In that valley which encompasses the city on the north side there is a certain place called Baaras, which produces a root of the same name with itself; its color is like to that of flame, and towards the evenings it sends out a certain ray like lightning. It is not easily taken by such as would do it, but recedes from their hands, nor will yield itself to be taken quietly, until either the urine of a woman, or her menstrual blood, be poured upon it; nay, even then it is certain death to those that touch it, unless anyone take and hang the root itself down from his hand, and so carry it away. It may also be taken another way, without danger, which is this: they dig a trench quite round about it, till the hidden part of the root be very small, they then tie a dog to it, and when the dog tries hard to follow him that tied him, this root is easily plucked up, but the dog dies immediately, as if it were instead of the man that would take the plant away; nor after this need anyone be afraid of taking it into their hands. Yet, after all this pains in getting, it is only valuable on account of one virtue it hath, that if it be only brought to sick persons, it quickly drives away those called demons, which are no other than the spirits of the wicked, that enter into men that are alive and kill them, unless they can obtain some help against them.

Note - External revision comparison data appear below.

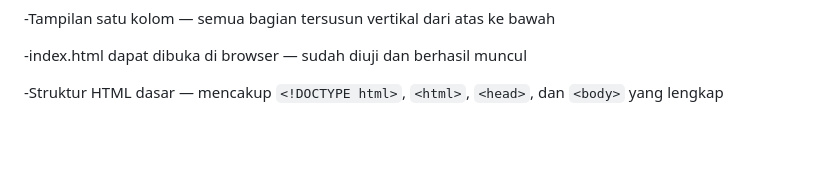
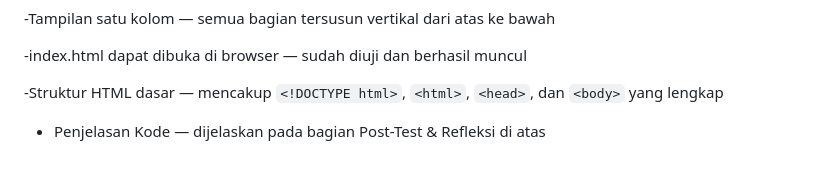
Before and after one commit to Jessica-j3slyn/Pertemuan1_FrontEnd_website1, a Markdown page: README.md, the part around the change. GitHub-like rendering; blank space fills up the shorter version.

Commit message:
Add explanation section for code in README

```diff
--- a/README.md
+++ b/README.md
@@ -75,3 +75,5 @@ Check Requirement :
  -index.html dapat dibuka di browser — sudah diuji dan berhasil muncul
 
  -Struktur HTML dasar  — mencakup `<!DOCTYPE html>`, `<html>`, `<head>`, dan `<body>` yang lengkap
+
+ - Penjelasan Kode — dijelaskan pada bagian Post-Test & Refleksi di atas
```
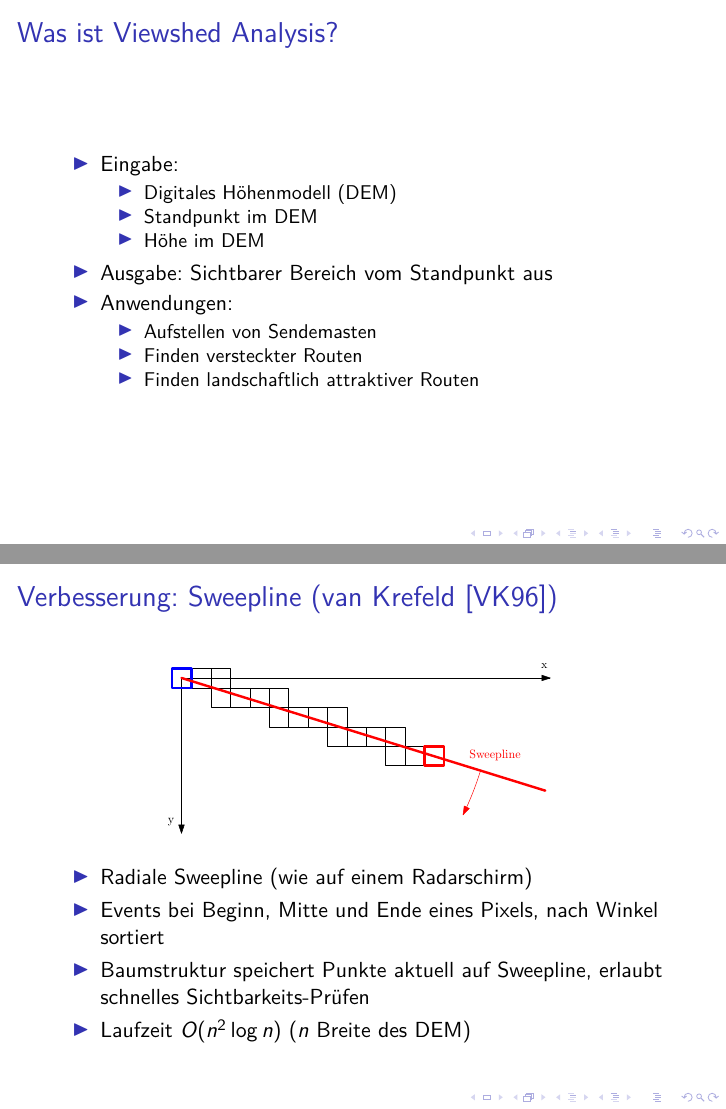
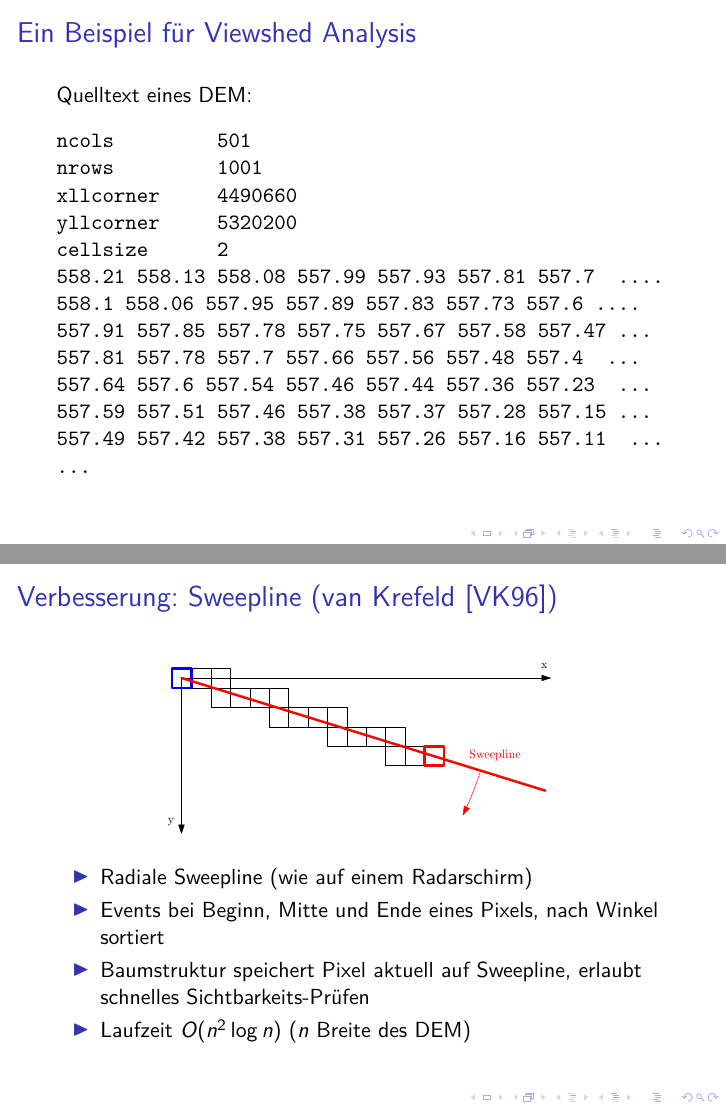
Before and after one commit to chrih/Projekt_Algo_GIS, LaTeX slides (report/slides.tex): pages 12 and 18 of 24 before the commit and pages 4 and 19 of 25 after it, joined at a grey line. Compiled offline with pdfLaTeX.

Commit message:
Add an example DEM source code

```diff
--- a/report/slides.tex
+++ b/report/slides.tex
@@ -64,9 +64,30 @@ Benedikt Budig, M.Sc.}
   \begin{figure}[h]
     \centering
     \fbox{\includegraphics<1>[height=5cm]{berg_viewpoint}\includegraphics<2>[height=5cm]{berg_viewshed}}
-    \caption{Ein Digitales Höhenmodell (DEM) \only<2>{mit Viewshed}}
+    \caption{\only<1>{Berge nahe Salzburg: }Ein Digitales Höhenmodell (DEM) \only<2>{mit Viewshed}}
     \label{fig:example}
   \end{figure}
+\end{frame}
+
+\begin{frame}[fragile]
+  \frametitle{Ein Beispiel für Viewshed Analysis}
+Quelltext eines DEM:
+\begin{verbatim}
+ncols         501
+nrows         1001
+xllcorner     4490660
+yllcorner     5320200
+cellsize      2
+558.21 558.13 558.08 557.99 557.93 557.81 557.7  ....
+558.1 558.06 557.95 557.89 557.83 557.73 557.6 ....
+557.91 557.85 557.78 557.75 557.67 557.58 557.47 ...
+557.81 557.78 557.7 557.66 557.56 557.48 557.4  ...
+557.64 557.6 557.54 557.46 557.44 557.36 557.23  ...
+557.59 557.51 557.46 557.38 557.37 557.28 557.15 ...
+557.49 557.42 557.38 557.31 557.26 557.16 557.11  ...
+...
+\end{verbatim}
+
 \end{frame}
 
 \begin{frame}
@@ -121,7 +142,7 @@ Benedikt Budig, M.Sc.}
   \begin{itemize}
     \item Radiale Sweepline (wie auf einem Radarschirm)
     \item Events bei Beginn, Mitte und Ende eines Pixels, nach Winkel sortiert
-    \item Baumstruktur speichert Punkte aktuell auf Sweepline, erlaubt schnelles Sichtbarkeits-Prüfen
+    \item Baumstruktur speichert Pixel aktuell auf Sweepline, erlaubt schnelles Sichtbarkeits-Prüfen
     \item<2-> Laufzeit $O(n^2 \log{n})$ ($n$ Breite des DEM)
   \end{itemize}
 \end{frame}
```
Also changed, not shown: report/slides.tex (14 more changed lines).
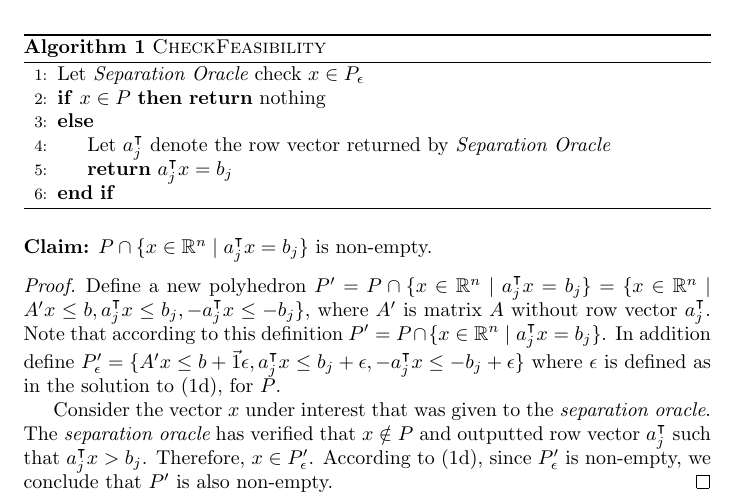
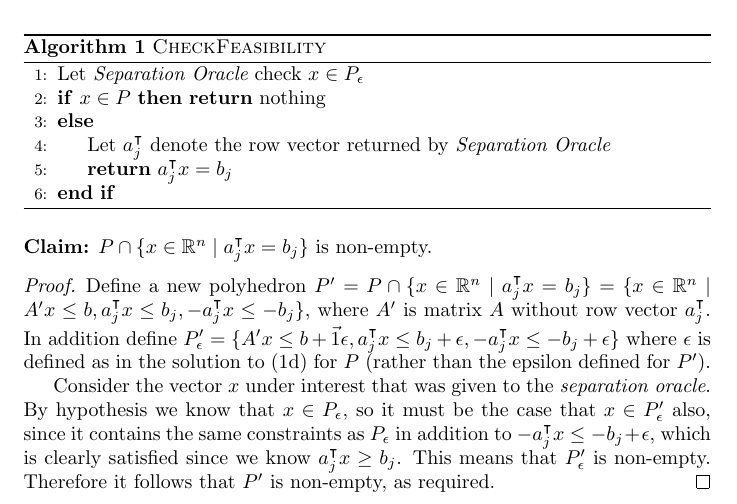
Before and after one commit to bs672/Algorithms-6820, a LaTeX problem sheet (hw3.tex): part of page 4 of 5, cut so that both start at the same text. Compiled offline with pdfLaTeX.

Commit message:
tidied up (1e)

```diff
--- a/hw3.tex
+++ b/hw3.tex
@@ -165,15 +165,17 @@ which is clearly in $poly(n\log(U))$, so we are done.
 \begin{proof}
   Define a new polyhedron $P' = P\cap \{x\in\mathbb{R}^n\mid a_j^{\intercal}x = b_j\} =
   \{x\in\mathbb{R}^n\mid A'x \leq b, a_j^{\intercal}x \leq b_j, -a_j^{\intercal}x \leq -b_j \}$,
-  where $A'$ is matrix $A$ without row vector $a_j^{\intercal}$. Note that according to
-  this definition $P' = P\cap \{x\in\mathbb{R}^n\mid a_j^{\intercal}x = b_j\}$.
+  where $A'$ is matrix $A$ without row vector $a_j^{\intercal}$.
   In addition define $P'_{\epsilon} = \{A'x\leq b + \vec{1}\epsilon, a_j^{\intercal}x \leq b_j
   + \epsilon, -a_j^{\intercal}x \leq -b_j + \epsilon\}$ where $\epsilon$ is defined as in the
-  solution to (1d), for $P$.
+  solution to (1d) for $P$ (rather than the epsilon defined for $P'$).
 
   Consider the vector $x$ under interest that was given to the {\em separation oracle}.
-  The {\em separation oracle}
-  has verified that $x\notin P$ and outputted row vector $a_j^{\intercal}$ such that $a_j^{\intercal}x > b_j$. Therefore, $x\in P'_{\epsilon}$. According to (1d), since $P'_{\epsilon}$ is non-empty, we conclude that $P'$ is also non-empty.
+  By hypothesis we know that $x \in P_\epsilon$, so it must be the case that $x \in P'_\epsilon$
+  also, since it contains the same constraints as $P_\epsilon$ in addition to
+  $-a_j^{\intercal}x \leq -b_j + \epsilon$,
+  which is clearly satisfied since we know $a_j^{\intercal}x \geq b_j$. This means that
+  $P'_\epsilon$ is non-empty. Therefore it follows that $P'$ is non-empty, as required.
 \end{proof}
 \subsection*{1f}
 %My idea for 1f is that we recursively use the algorithm in 1e, and every time
```
Also changed, not shown: hw3.tex (3 more changed lines).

—Flavius Josephus: The Wars of the Jews (c. 75 AD)
Illustration from a late 9th century manuscript of De herbarum medicaminibus, a work originally produced in the 4th century and ascribed to the Roman poet and philosopher Apuleius of Madaura; the attribution is spurious, however, so the anonymous author is now know as Pseudo-Apuleius.